BRIEF
Whenever a line of the data below holds the string "isConfirmField", copy that line.

Before and after images
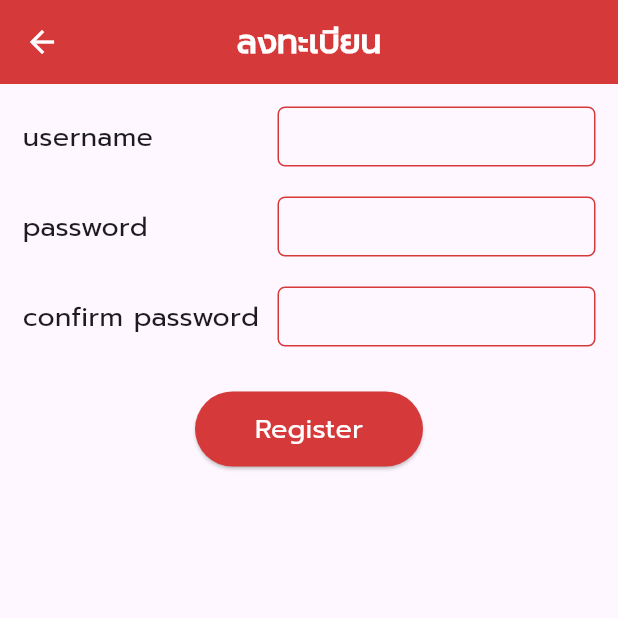
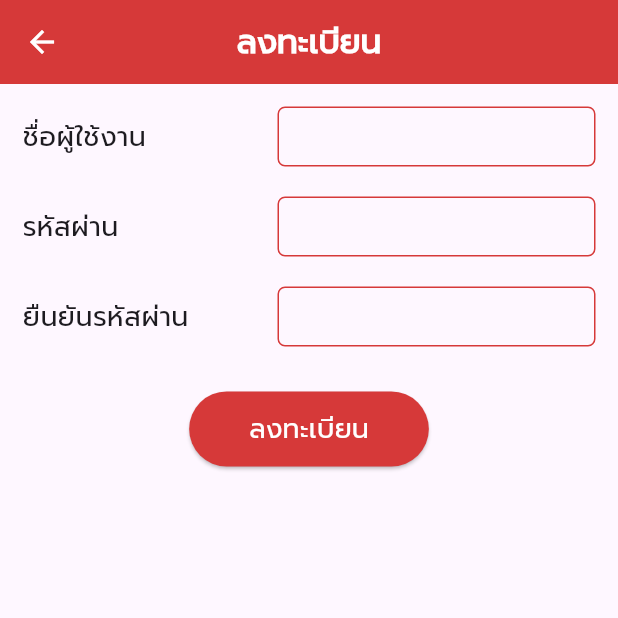
Before and after one commit to Kanyanat-Uetrakulchai/ITDS283-Sec2-Group2, a Flutter app: the RegisterPage screen opened by its route, on a phone screen of 412 x 824 dp, the top half of it. Run offline on Flutter 3.47's test engine with Material 3 defaults, Android fonts, the phone set to English and light mode, and no system bars; our stand-ins replace flutter_dotenv, image_picker, shared_preferences, typewritertext; accounts and stored records are empty; project files that could hold a hidden picture were left out.

Commit message:
Update Text and Textfield

```diff
--- a/ruam_mit_application/lib/pages/register_page.dart
+++ b/ruam_mit_application/lib/pages/register_page.dart
@@ -39,12 +39,12 @@ class _RegisterPageState extends State<RegisterPage> {
           padding: const EdgeInsets.all(15),
           child: Column(
             children: [
-              _buildUserField(label: 'username', controller: _usernameController),
+              _buildUserField(label: 'ชื่อผู้ใช้งาน', controller: _usernameController),
               const SizedBox(height: 20),
-              _buildPasswordField(label: 'password', controller: _passwordController),
+              _buildPasswordField(label: 'รหัสผ่าน', controller: _passwordController),
               const SizedBox(height: 20),
               _buildPasswordField(
-                label: 'confirm password',
+                label: 'ยืนยันรหัสผ่าน',
                 controller: _confirmpasswordController,
                 isConfirmField: true,
               ),
@@ -52,7 +52,7 @@ class _RegisterPageState extends State<RegisterPage> {
                 Padding(
                   padding: const EdgeInsets.only(top: 8.0),
                   child: Text(
-                    'Passwords do not match',
+                    'รหัสผ่านไม่ตรงกัน โปรดกรอกใหม่อีกครั้ง',
                     style: TextStyle(
                       color: Colors.red,
                       fontFamily: 'Prompt',
@@ -67,7 +67,7 @@ class _RegisterPageState extends State<RegisterPage> {
                   padding: const EdgeInsets.symmetric(horizontal: 40, vertical: 12),
                 ),
                 child: const Text(
-                  'Register',
+                  'ลงทะเบียน',
                   style: TextStyle(
                     color: Colors.white,
                     fontFamily: 'Prompt',
@@ -110,7 +110,7 @@ class _RegisterPageState extends State<RegisterPage> {
             child: TextFormField(
               controller: controller,
               decoration: InputDecoration(
-                contentPadding: const EdgeInsets.symmetric(horizontal: 10),
+                contentPadding: EdgeInsets.fromLTRB(10, 10, 10, 15),
                 border: InputBorder.none,
               ),
               style: const TextStyle(
@@ -119,7 +119,7 @@ class _RegisterPageState extends State<RegisterPage> {
               ),
               validator: (value) {
                 if (value == null || value.isEmpty) {
-                  return 'Please enter $label';
+                  return 'โปรดกรอก $label';
                 }
                 return null;
               },
@@ -160,7 +160,7 @@ class _RegisterPageState extends State<RegisterPage> {
               controller: controller,
               obscureText: true,
               decoration: InputDecoration(
-                contentPadding: const EdgeInsets.symmetric(horizontal: 10),
+                contentPadding: EdgeInsets.fromLTRB(10, 10, 10, 15),
                 border: InputBorder.none,
               ),
               style: const TextStyle(
@@ -169,7 +169,7 @@ class _RegisterPageState extends State<RegisterPage> {
               ),
               validator: (value) {
                 if (value == null || value.isEmpty) {
-                  return 'Please enter $label';
+                  return 'โปรดกรอก $label';
                 }
                 if (isConfirmField && value != _passwordController.text) {
                   setState(() {
```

RESULT OF THE EXERCISE
                 isConfirmField: true,
                 if (isConfirmField && value != _passwordController.text) {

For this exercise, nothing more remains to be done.